§ **Data for processing**
========================================================================
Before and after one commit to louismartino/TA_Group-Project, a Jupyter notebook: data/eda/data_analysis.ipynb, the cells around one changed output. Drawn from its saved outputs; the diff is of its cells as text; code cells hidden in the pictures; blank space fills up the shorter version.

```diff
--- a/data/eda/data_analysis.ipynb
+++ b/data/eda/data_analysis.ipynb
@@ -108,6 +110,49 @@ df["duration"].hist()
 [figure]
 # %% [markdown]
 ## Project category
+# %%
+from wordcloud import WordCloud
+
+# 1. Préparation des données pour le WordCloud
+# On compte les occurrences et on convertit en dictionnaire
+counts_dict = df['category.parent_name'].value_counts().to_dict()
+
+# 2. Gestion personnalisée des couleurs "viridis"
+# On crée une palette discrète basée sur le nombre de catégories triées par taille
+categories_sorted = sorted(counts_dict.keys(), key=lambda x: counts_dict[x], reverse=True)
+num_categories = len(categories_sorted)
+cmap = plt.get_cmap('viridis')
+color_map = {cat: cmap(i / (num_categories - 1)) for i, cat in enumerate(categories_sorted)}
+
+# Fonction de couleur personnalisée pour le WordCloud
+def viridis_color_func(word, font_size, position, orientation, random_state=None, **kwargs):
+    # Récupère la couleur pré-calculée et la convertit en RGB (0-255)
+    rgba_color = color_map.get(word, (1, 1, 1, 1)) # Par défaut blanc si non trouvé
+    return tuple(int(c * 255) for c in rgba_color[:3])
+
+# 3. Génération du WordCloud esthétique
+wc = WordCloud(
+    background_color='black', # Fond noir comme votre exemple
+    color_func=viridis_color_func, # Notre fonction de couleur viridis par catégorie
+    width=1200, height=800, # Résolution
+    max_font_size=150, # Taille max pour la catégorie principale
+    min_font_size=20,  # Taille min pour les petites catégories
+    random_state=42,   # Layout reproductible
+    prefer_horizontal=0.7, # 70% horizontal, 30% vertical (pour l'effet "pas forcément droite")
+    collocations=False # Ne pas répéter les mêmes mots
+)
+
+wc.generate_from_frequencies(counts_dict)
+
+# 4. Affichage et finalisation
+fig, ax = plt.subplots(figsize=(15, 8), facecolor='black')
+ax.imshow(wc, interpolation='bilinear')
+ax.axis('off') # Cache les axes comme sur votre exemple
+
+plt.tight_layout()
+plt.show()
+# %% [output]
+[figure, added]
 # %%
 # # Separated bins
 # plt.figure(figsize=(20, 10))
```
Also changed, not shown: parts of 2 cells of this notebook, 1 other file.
========================================================================
§ **Exercise**
Without changing a word, write out each entry again.

§ **Answer to this exercise**
Before and after one commit to louismartino/TA_Group-Project, a Jupyter notebook: data/eda/data_analysis.ipynb, the cells around one changed output. Drawn from its saved outputs; the diff is of its cells as text; code cells hidden in the pictures; blank space fills up the shorter version.

```diff
--- a/data/eda/data_analysis.ipynb
+++ b/data/eda/data_analysis.ipynb
@@ -108,6 +110,49 @@ df["duration"].hist()
 [figure]
 # %% [markdown]
 ## Project category
+# %%
+from wordcloud import WordCloud
+
+# 1. Préparation des données pour le WordCloud
+# On compte les occurrences et on convertit en dictionnaire
+counts_dict = df['category.parent_name'].value_counts().to_dict()
+
+# 2. Gestion personnalisée des couleurs "viridis"
+# On crée une palette discrète basée sur le nombre de catégories triées par taille
+categories_sorted = sorted(counts_dict.keys(), key=lambda x: counts_dict[x], reverse=True)
+num_categories = len(categories_sorted)
+cmap = plt.get_cmap('viridis')
+color_map = {cat: cmap(i / (num_categories - 1)) for i, cat in enumerate(categories_sorted)}
+
+# Fonction de couleur personnalisée pour le WordCloud
+def viridis_color_func(word, font_size, position, orientation, random_state=None, **kwargs):
+    # Récupère la couleur pré-calculée et la convertit en RGB (0-255)
+    rgba_color = color_map.get(word, (1, 1, 1, 1)) # Par défaut blanc si non trouvé
+    return tuple(int(c * 255) for c in rgba_color[:3])
+
+# 3. Génération du WordCloud esthétique
+wc = WordCloud(
+    background_color='black', # Fond noir comme votre exemple
+    color_func=viridis_color_func, # Notre fonction de couleur viridis par catégorie
+    width=1200, height=800, # Résolution
+    max_font_size=150, # Taille max pour la catégorie principale
+    min_font_size=20,  # Taille min pour les petites catégories
+    random_state=42,   # Layout reproductible
+    prefer_horizontal=0.7, # 70% horizontal, 30% vertical (pour l'effet "pas forcément droite")
+    collocations=False # Ne pas répéter les mêmes mots
+)
+
+wc.generate_from_frequencies(counts_dict)
+
+# 4. Affichage et finalisation
+fig, ax = plt.subplots(figsize=(15, 8), facecolor='black')
+ax.imshow(wc, interpolation='bilinear')
+ax.axis('off') # Cache les axes comme sur votre exemple
+
+plt.tight_layout()
+plt.show()
+# %% [output]
+[figure, added]
 # %%
 # # Separated bins
 # plt.figure(figsize=(20, 10))
```
Also changed, not shown: parts of 2 cells of this notebook, 1 other file.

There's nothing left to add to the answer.